Members of the mainly Shiite Hashd al-Shaabi force. Photo: Hashd al-Shaabi media office
ERBIL, Kurdistan Region – Baghdad has summoned the Turkish ambassador to answer for President Recep Tayyip Erdogan’s description of Shiite armed forces in Iraq as “terrorists.”
“The foreign ministry has decided to summon the Turkish ambassador in Baghdad to hand him a formal protest note regarding recent remarks by the Turkish president on the Hashd al-Shaabi,” said Ahmad Jamal, ministry spokesman, in a statement, according to AFP.
In an interview with Al Jazeera on Wednesday, Erdogan asked, “Who are the Hashd al-Shaabi? Who is backing them? The Iraqi parliament supports Hashd al-Shaabi, but, honestly, they are a terrorist organization and should be known who stands behind it.”
He said he believes Iran’s support for the Shiite force is part of a “Persian expansion policy.”
Iraqi Prime Minister Haider al-Abadi’s media office issued a statement Thursday evening expressing “surprise” at Erdogan’s comments, saying it was unacceptable for the Turkish leader to weigh in on an internal matter.
The Shiite Hashd al-Shaabi, who are backed by Iran, were brought under Iraqi government control late last year. They have been accused of carrying out human rights violations, particularly in the battle for Fallujah in 2016.
“This force has its allegiance to Iraq and its people, and not any other state. It follows the orders of the commander-in-chief of the armed forces,” the statement from Abadi’s office read.
It added that Hashd al-Shaabi is a recognized force by law and has achieved many battlefield victories in the fight against ISIS.
“Iraq repeats its calls to the neighboring friendly countries to not interfere in its internal affairs.”
Turkish leaders have repeatedly spoken against the involvement of the Shiite force in military operations to oust ISIS from Sunni-majority cities like Mosul and Turkmen-majority centres like Tal Afar, west of Mosul.
Baghdad and Ankara have had strained relations over Turkish army presence north of Mosul where they have trained Sunni and Peshmerga forces involved in the war against ISIS. Iraqi leaders have demanded Ankara withdraw its forces from Iraq and respect the country’s sovereignty.
Turkish Prime Minister Binali Yildirim visited Baghdad in January to try and patch up relations. “Iraq’s sovereignty is very important to us,” Yildirim said in a joint press conference with Abadi after their meeting. He described Turkey’s military presence in northern Iraq as “not arbitrary, but a necessity.”
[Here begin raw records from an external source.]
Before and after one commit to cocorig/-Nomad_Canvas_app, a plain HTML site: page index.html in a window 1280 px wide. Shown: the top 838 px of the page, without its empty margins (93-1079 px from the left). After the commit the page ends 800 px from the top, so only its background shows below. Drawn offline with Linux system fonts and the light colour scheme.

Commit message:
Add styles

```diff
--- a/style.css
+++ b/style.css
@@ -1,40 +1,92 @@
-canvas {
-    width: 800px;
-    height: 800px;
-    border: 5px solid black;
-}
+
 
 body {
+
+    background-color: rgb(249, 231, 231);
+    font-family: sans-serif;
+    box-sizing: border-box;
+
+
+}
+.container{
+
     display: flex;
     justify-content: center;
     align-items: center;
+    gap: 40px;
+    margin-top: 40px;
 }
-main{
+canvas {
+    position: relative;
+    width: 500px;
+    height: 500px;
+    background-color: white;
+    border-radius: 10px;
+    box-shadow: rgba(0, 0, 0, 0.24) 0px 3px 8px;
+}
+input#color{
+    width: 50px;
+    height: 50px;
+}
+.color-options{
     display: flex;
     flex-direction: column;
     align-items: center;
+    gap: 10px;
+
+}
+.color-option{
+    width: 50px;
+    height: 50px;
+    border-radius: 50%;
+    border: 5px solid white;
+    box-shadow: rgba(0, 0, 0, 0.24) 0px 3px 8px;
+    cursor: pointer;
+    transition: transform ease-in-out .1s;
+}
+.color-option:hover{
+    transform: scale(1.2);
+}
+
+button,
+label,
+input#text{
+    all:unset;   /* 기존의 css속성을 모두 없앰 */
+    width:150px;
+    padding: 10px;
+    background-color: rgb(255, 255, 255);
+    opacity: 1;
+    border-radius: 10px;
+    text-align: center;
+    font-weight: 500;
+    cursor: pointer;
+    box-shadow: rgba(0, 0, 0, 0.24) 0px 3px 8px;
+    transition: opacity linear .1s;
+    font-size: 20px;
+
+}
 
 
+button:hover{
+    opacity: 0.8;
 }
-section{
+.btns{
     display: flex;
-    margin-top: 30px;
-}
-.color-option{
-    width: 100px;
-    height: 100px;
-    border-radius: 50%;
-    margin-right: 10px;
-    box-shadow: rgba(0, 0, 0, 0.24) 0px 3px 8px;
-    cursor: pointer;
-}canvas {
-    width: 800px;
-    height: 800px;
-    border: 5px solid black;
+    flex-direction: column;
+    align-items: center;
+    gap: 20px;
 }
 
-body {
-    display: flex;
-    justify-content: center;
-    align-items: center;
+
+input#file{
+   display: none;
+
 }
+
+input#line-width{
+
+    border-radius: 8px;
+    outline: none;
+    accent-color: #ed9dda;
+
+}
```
While relations between Baghdad and Ankara are strained, Iraq’s Foreign Ministry thanked Iran for its support when receiving the credentials of Tehran’s new ambassador to its neighbour on Wednesday.
Iraqi Minister of Foreign Affairs Ibrahim al-Jaafari “expressed the ministry’s readiness to provide every possible support for the Iranian diplomatic mission in order to increase the volume of cooperation and coordination in various fields, expressing gratitude for Iran’s humanitarian, service and security support in the fight against the terrorist gangs of Da’esh [ISIS],” read a statement from the ministry.
Iran’s new ambassador to Iraq is Iraj Masjedi, a senior advisor to Quds commander Qasem Soleimani.